You know what’s weird?
No one used to ask me the awkward questions because I was obviously awkward enough.
“Do you have a boyfriend?” Not once.
“When are you going to get married?” Nope.
Once, a near-family member said to me, “You know, getting married is something you should really think about doing,” in her gentle way. I wasn’t too upset because it was already being discussed and that woman is so kind. We were engaged a few weeks later. Because I didn’t mind it much, I always chose to assume that not being asked the awkward meant not only that no one cared, but also that they recognized how futile such pursuits seemed for me. In some ways, this unspoken arrangement suited me, as I’m pretty open about most things, but private about private things.
Today, strikingly, I ran across a blog post from a college acquaintance and fellow writer, Victoria Easter Wilson, entitled “Stop Asking Her When She’s Going to Have a Baby” and it hit home.
One of the strangest things about being married – within religiously conservative communities, at least – is that everyone knows your chaste days are over. Because they couldn’t possibly have been before, right? Okay, that’s not the point here.
Everyone I encounter now knows – whether from my wedding band or by word of mouth – that I’m definitely involved in activities that lead to babies, which, in and of itself is awkward enough.
When Tom and I decided to get married nine months before our wedding, I knew people would assume I was pregnant. I accepted it. We moved on and figured that, come our August wedding, everyone would be satisfied to not see our imaginary baby in attendance and everything would be peachy keen. I figured we had a while before people started asking the next awkward question in our lives.
Then, the night of our rehearsal, my favorite uncle asked, “When are you going to have kids?”
“We’re not taking requests.”
I didn’t miss a beat! The perfect blend of Godfrey sarcasm, my signature annoyed tone, and a pop-cultural twist to make it easier to swallow, all wrapped up with a smile and a dry chuckle made him and my favorite aunt – who are both really more like much older siblings to me – laugh and carry on the conversation. I managed to duck the awkwardness because of love. Still, I didn’t need to be asked that.
We were asked again this past week. And, though it doesn’t really bother me, provided one or both of us knows the person well or if the inquisitor is teasing, it’s a loaded question and I despise that it’s something that I even need to dread or expect.

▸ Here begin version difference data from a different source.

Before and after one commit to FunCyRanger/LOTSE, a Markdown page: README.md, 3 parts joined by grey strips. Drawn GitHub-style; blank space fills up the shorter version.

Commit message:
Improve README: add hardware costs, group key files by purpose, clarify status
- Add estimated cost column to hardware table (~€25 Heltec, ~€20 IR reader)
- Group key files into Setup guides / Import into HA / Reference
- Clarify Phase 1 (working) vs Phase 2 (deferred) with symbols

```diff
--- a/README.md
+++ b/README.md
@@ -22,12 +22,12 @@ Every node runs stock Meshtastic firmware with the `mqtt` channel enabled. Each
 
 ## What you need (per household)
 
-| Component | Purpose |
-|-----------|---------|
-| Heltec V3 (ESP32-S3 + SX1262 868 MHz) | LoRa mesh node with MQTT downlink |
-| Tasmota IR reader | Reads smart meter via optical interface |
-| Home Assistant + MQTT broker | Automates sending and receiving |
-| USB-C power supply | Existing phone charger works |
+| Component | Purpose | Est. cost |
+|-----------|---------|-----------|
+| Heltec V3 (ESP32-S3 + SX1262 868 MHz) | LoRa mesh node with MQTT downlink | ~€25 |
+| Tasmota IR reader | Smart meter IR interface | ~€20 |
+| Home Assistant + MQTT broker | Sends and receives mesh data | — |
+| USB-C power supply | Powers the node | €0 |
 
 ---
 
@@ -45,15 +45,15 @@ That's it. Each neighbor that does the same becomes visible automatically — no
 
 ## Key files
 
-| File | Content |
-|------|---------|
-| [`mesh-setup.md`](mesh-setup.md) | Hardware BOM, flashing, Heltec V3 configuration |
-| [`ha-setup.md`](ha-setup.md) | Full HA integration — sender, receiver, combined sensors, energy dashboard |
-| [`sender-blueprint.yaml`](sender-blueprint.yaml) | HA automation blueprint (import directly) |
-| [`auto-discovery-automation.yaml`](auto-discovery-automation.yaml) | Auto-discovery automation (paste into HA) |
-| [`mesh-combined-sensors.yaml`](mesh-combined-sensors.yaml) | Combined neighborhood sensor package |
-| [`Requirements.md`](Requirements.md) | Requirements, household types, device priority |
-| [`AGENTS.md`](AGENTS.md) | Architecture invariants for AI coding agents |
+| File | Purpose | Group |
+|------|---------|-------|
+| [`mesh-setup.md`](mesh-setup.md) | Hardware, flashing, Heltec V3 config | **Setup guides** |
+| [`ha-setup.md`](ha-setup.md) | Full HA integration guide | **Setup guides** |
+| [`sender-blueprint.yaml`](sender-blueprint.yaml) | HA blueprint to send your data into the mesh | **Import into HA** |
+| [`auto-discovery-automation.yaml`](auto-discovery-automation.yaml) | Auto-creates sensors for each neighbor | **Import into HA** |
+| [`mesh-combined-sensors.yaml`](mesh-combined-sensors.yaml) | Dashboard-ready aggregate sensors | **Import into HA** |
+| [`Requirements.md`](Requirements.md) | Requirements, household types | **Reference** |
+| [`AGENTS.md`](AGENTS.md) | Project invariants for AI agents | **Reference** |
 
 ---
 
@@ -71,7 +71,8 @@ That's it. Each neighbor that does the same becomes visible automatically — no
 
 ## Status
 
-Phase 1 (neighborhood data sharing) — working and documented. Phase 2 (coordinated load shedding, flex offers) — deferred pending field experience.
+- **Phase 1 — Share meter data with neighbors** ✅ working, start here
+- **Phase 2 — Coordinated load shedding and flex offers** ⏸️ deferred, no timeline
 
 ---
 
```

Having a child is a major decision made behind closed doors because it’s no one’s business but the couple’s and it’s an intimate detail that pertains to a couple’s sex life.
My therapist once explained anxiety issues to me pretty simply – we get anxious not necessarily because of what’s happening in the moment we feel anxiety, but because things we experience in the moment have the power to make us recall a moment in the past which is rife with emotional turmoil.
Now, I’m not saying that asking a couple, “When are you going to have a baaaaaaaby” (Yes, that’s the way people say it.), is going to bring up emotional turmoil for everyone, but it very well could for some couples. For others, it may simply remind them of their conversations on the topic, the socially unaccepted decision to be child-free, their doubts about becoming parents, monetary struggles, past abortions, bad decisions of their own parents, losing children, arguments about when and who’s ready and who’s not, that they’re in their first trimester and not telling anyone in the event something goes awry, fertility frustrations, family history of miscarriage, and about four billion other things.
So, unless you’re comfortable asking a woman, “Are you on the rag this week?” or a man, “So, have you pulled the goalie?” I want you to realize that asking about a couple’s plans (or lack thereof) for procreation is just as crass and even more invasive.
I’d like to add that I think all of a people’s major life decisions ought to be approached delicately, if not avoided entirely. “Why don’t you just buy a house?” “Why do you still have that car?” “Why haven’t you moved somewhere better?” “How can you afford that?” People have their reasons and unless you’re making your question entirely free of judgement and you know the person well, you’re probably just making the person uncomfortable. Leave them alone. Reminding them that they can’t do something or are waiting until they’re more ready is annoying.
Talk about interests, doings, pets, books, television, cinema, theater, art, travel, recreation, religion, politics, or weather. Stop being nosy. When people don’t mind your knowing, they’ll tell you. Keep your nose in your own business and things will go better for us all!